Earlier this month the group made a presentation to a Senate committee that will consider legislation for the 2009 session that would likely loosen the “public gatherings” section of state law, allowing Georgians with licenses to carry firearms in more places. During the meeting, Stone told lawmakers about the Camilla Massacre.
The incident has been called one of most violent episodes of Reconstruction.
It happened after the white-dominated General Assembly expelled 32 black legislators. One of them, Philip Joiner, helped lead a march Sept. 19, 1868, of several hundred blacks and a few whites to Camilla to attend a Republican political rally. Some were armed with walking sticks, shotguns and other various firearms, according to historical accounts of the event.
When the procession was a few miles outside of town, the local sheriff warned them not to come to town with firearms. The marchers told the sheriff they meant no harm and continued on. posse of armed white townsmen gathered to await the group.
When the marchers arrived, they were met by a posse of armed white townsmen, who opened fire. The white Republicans and freedmen fled, but the sheriff’s men pursued them, shooting the freedmen as they tried to escape, according to the state histories. State officials blamed the marchers for defying the sheriff’s order not to bring guns to town.
Two years later, the General Assembly passed legislation prohibiting citizens from carrying guns into places of public worship, court, voting precincts or other “public gatherings.”
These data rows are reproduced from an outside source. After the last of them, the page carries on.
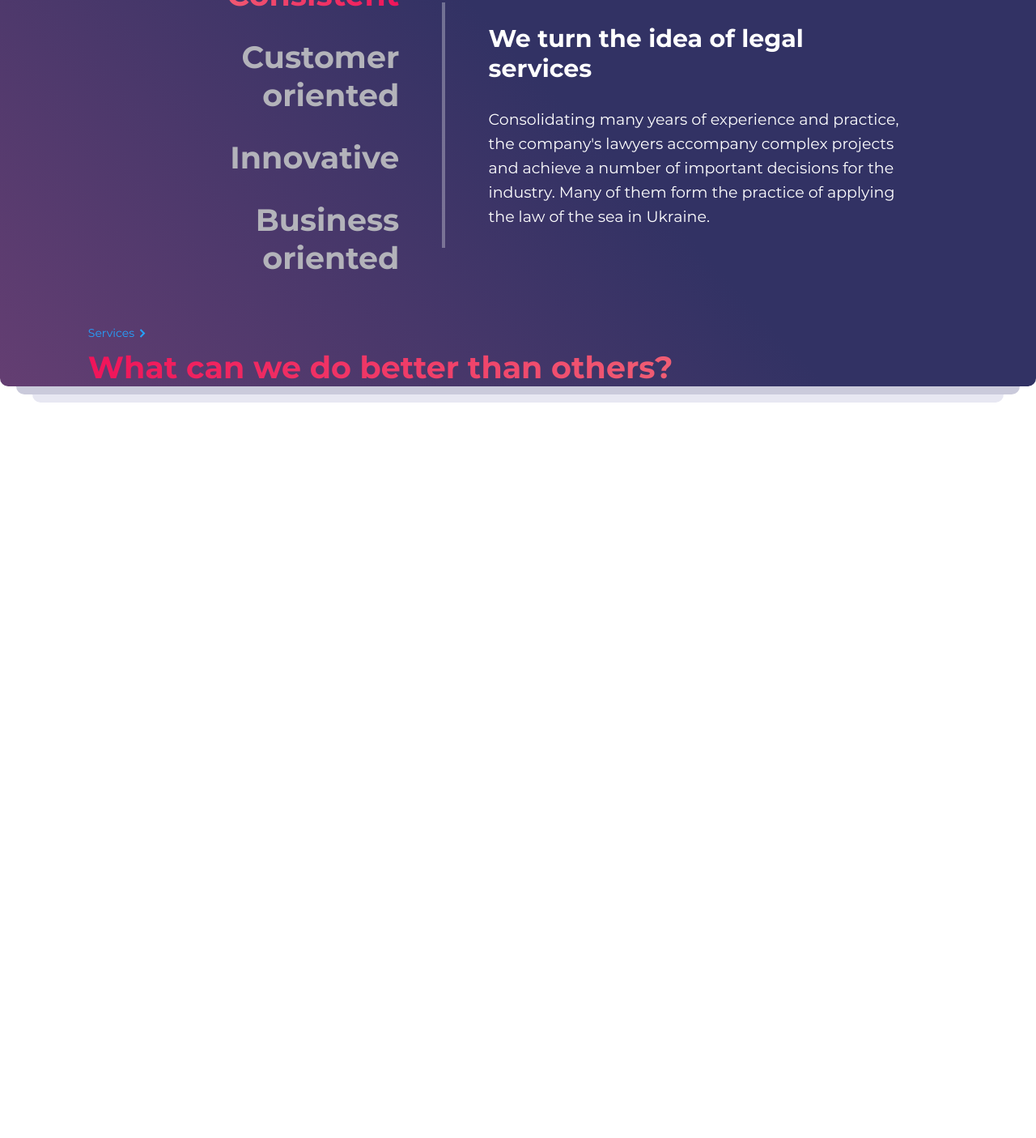
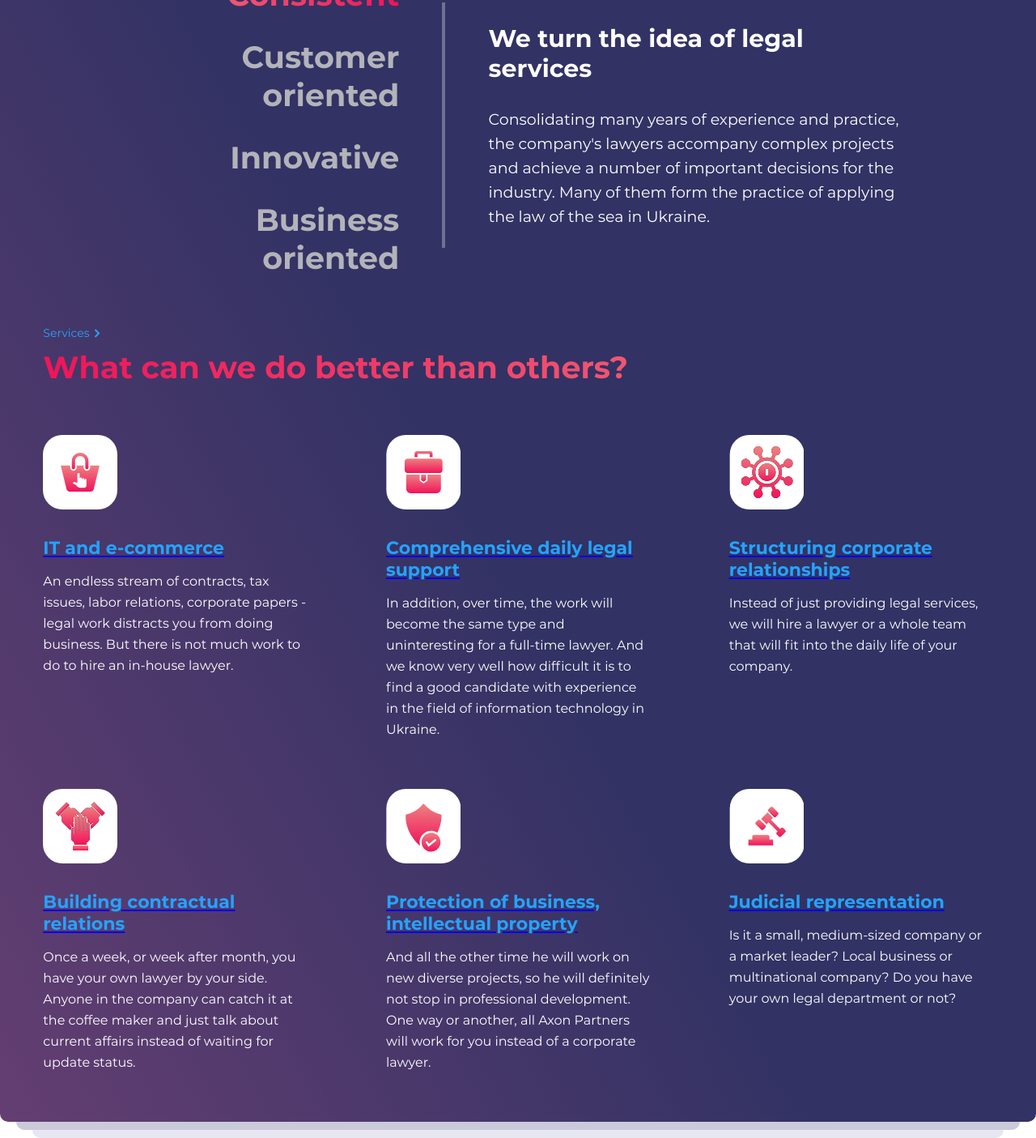
Before and after one commit to Adelaida-Viliorovna/hillel_git_hw, a plain HTML site: page index.html in a window 1280 px wide. Shown: the part 893-2298 px from the top of the page at 81% size. Before the commit the page ends 1390 px from the top, so only its background shows below. Drawn offline with Linux system fonts and the light colour scheme.

Commit message:
upd section services in homepage

```diff
--- a/index.html
+++ b/index.html
@@ -98,29 +98,49 @@
                     </a>
                     <h2 class="main__services-main-h2">What can we do better than others?</h2>
                     <div class="main__services-grid">
-                        <div class="main_services-item">
-                            <a href="#" class="main__services-item-link"></a>
-                            <p class="main__services-item-text"></p>
+                        <div class="main__services-item">
+                            <a href="#" class="main__services-item-link">
+                                <svg class="main__serv-icon-1" width="92" height="92"><use href="./img/icons/main_services_icon_1.svg#serv-icon-1"></use></svg>
+                                <h3 class="main__services-item-h3">IT and e-commerce</h3>
+                            </a>
+                            <p class="main__services-item-text">
+                                An endless stream of contracts, tax issues, labor relations, corporate papers - legal work distracts you from doing business. But there is not much work to do to hire an in-house lawyer.
+                            </p>
                         </div>
-                        <div class="main_services-item">
-                            <a href="#" class="main__services-item-link"></a>
-                            <p class="main__services-item-text"></p>
+                        <div class="main__services-item">
+                            <a href="#" class="main__services-item-link">
+                                <svg class="main__serv-icon-2" width="92" height="92"><use href="./img/icons/main_services_icon_2.svg#serv-icon-2"></use></svg>
+                                <h3 class="main__services-item-h3">Comprehensive daily legal support</h3>
+                            </a>
+                            <p class="main__services-item-text">In addition, over time, the work will become the same type and uninteresting for a full-time lawyer. And we know very well how difficult it is to find a good candidate with experience in the field of information technology in Ukraine.</p>
                         </div>
-                        <div class="main_services-item">
-                            <a href="#" class="main__services-item-link"></a>
-                            <p class="main__services-item-text"></p>
+                        <div class="main__services-item">
+                            <a href="#" class="main__services-item-link">
+                                <svg class="main__serv-icon-3" width="92" height="92"><use href="./img/icons/main_services_icon_3.svg#serv-icon-3"></use></svg>
+                                <h3 class="main__services-item-h3">Structuring corporate relationships</h3>
+                            </a>
+                            <p class="main__services-item-text">Instead of just providing legal services, we will hire a lawyer or a whole team that will fit into the daily life of your company.</p>
                         </div>
-                        <div class="main_services-item">
-                            <a href="#" class="main__services-item-link"></a>
-                            <p class="main__services-item-text"></p>
+                        <div class="main__services-item">
+                            <a href="#" class="main__services-item-link">
+                                <svg class="main__serv-icon-4" width="92" height="92"><use href="./img/icons/main_services_icon_4.svg#serv-icon-4"></use></svg>
+                                <h3 class="main__services-item-h3">Building contractual relations</h3>
+                            </a>
+                            <p class="main__services-item-text">Once a week, or week after month, you have your own lawyer by your side. Anyone in the company can catch it at the coffee maker and just talk about current affairs instead of waiting for update status.</p>
                         </div>
-                        <div class="main_services-item">
-                            <a href="#" class="main__services-item-link"></a>
-                            <p class="main__services-item-text"></p>
+                        <div class="main__services-item">
+                            <a href="#" class="main__services-item-link">
+                                <svg class="main__serv-icon-5" width="92" height="92"><use href="./img/icons/main_services_icon_5.svg#serv-icon-5"></use></svg>
+                                <h3 class="main__services-item-h3">Protection of business, intellectual property</h3>
+                            </a>
+                            <p class="main__services-item-text">And all the other time he will work on new diverse projects, so he will definitely not stop in professional development. One way or another, all Axon Partners will work for you instead of a corporate lawyer.</p>
                         </div>
-                        <div class="main_services-item">
-                            <a href="#" class="main__services-item-link"></a>
-                            <p class="main__services-item-text"></p>
+                        <div class="main__services-item">
+                            <a href="#" class="main__services-item-link">
+                                <svg class="main__serv-icon-6" width="92" height="92"><use href="./img/icons/main_services_icon_6.svg#serv-icon-6"></use></svg>
+                                <h3 class="main__services-item-h3">Judicial representation</h3>
+                            </a>
+                            <p class="main__services-item-text">Is it a small, medium-sized company or a market leader? Local business or multinational company? Do you have your own legal department or not?</p>
                         </div>
                     </div>
                 </div>
--- a/style/style.scss
+++ b/style/style.scss
@@ -344,6 +344,7 @@ html {
         width: 83%;
         padding-top: 60px;
         margin: 0 auto;
+        padding-bottom: 60px;
     }
     &__services-main-link {
         font-size: 14px;
@@ -369,6 +370,36 @@ html {
         background: $color-gradient-red-text;
         -webkit-background-clip: text;
         color: transparent;
+    }
+    &__services-grid {
+        display: flex;
+        flex-wrap: wrap;
+        justify-content: space-between;
+    }
+    &__services-item {
+        padding-top: 60px;
+        width: 30.8%;
+    }
+    &__services-item-link {
+
+        &:hover {
+            .main__services-item-h3{
+                color: $color-accent;
+            }
+        }
+    }
+    &__services-item-h3 {
+        padding-top: 30px;
+        padding-bottom: 15px;
+        font-size: 22px;
+        font-weight: bold;
+        color: $color-active-regular;
+    }
+    &__services-item-text{
+        color: $color-base-white;
+        font-size: 16px;
+        font-weight: normal;
+        line-height: 26px;
     }
 }
 
@@ -410,6 +441,13 @@ html {
         }
         &__features-description {
             width: 53.8%;
+        }
+
+        &__services {
+            width: 91.67%;
+        }
+        &__services-item {
+            width: 27.78%;
         }
     }
     .bg-h {
```
Also changed, not shown: img/icons/main_services_icon_1.svg (added), img/icons/main_services_icon_2.svg (added), img/icons/main_services_icon_3.svg (added), img/icons/main_services_icon_4.svg (added), img/icons/main_services_icon_5.svg (added), img/icons/main_services_icon_6.svg (added), style/style.css, 1 other file.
E.R. Lanier, a Georgia State University law professor who teaches Georgia legal history, said historical documents connecting the massacre with the gun law from that time are limited. But, he said, ” There is a connection, there is no doubt about it.”
While that may be true, Rep. Tyrone Brooks (D-Atlanta), a longtime civil rights activist, said it’s dishonest for groups like GeorgiaCarry to use “horrible stories to justify why the Legislature and the courts should allow for easier access to guns.
“It’s very disingenuous and it is not appropriate to link these horrible massacres to what they are doing in 2008,” Brooks said. “We need less guns on the street rather than more guns. If you took the guns off the street, particularly in African-American, Hispanic and poor white communities, the homicides would drop dramatically.”
Sen. Chip Rogers (R-Woodstock), a member of the Senate gun-laws study committee, supports giving more freedom to Georgians with carry licenses. He said the arguments about gun violence don’t hold water because Georgians who go through background checks to get the licenses generally aren’t the ones committing crimes.
“The gun violence that is occurring there is not happening with the people who are going through background checks, it’s happening with people who already have a criminal history,” Rogers said. “If they have a criminal history, particularly a violent criminal history, then we don’t want them carrying a weapon.”
Rogers called the Camilla massacre a sad piece of Georgia history that resulted in the “public gathering” law.
“Law enforcement back then thought you ought to disarm African-Americans,” Rogers said. “Now we are seeing people arguing about the same thing. If they are law-abiding citizens, regardless of what color they are, they ought to be able to protect themselves.”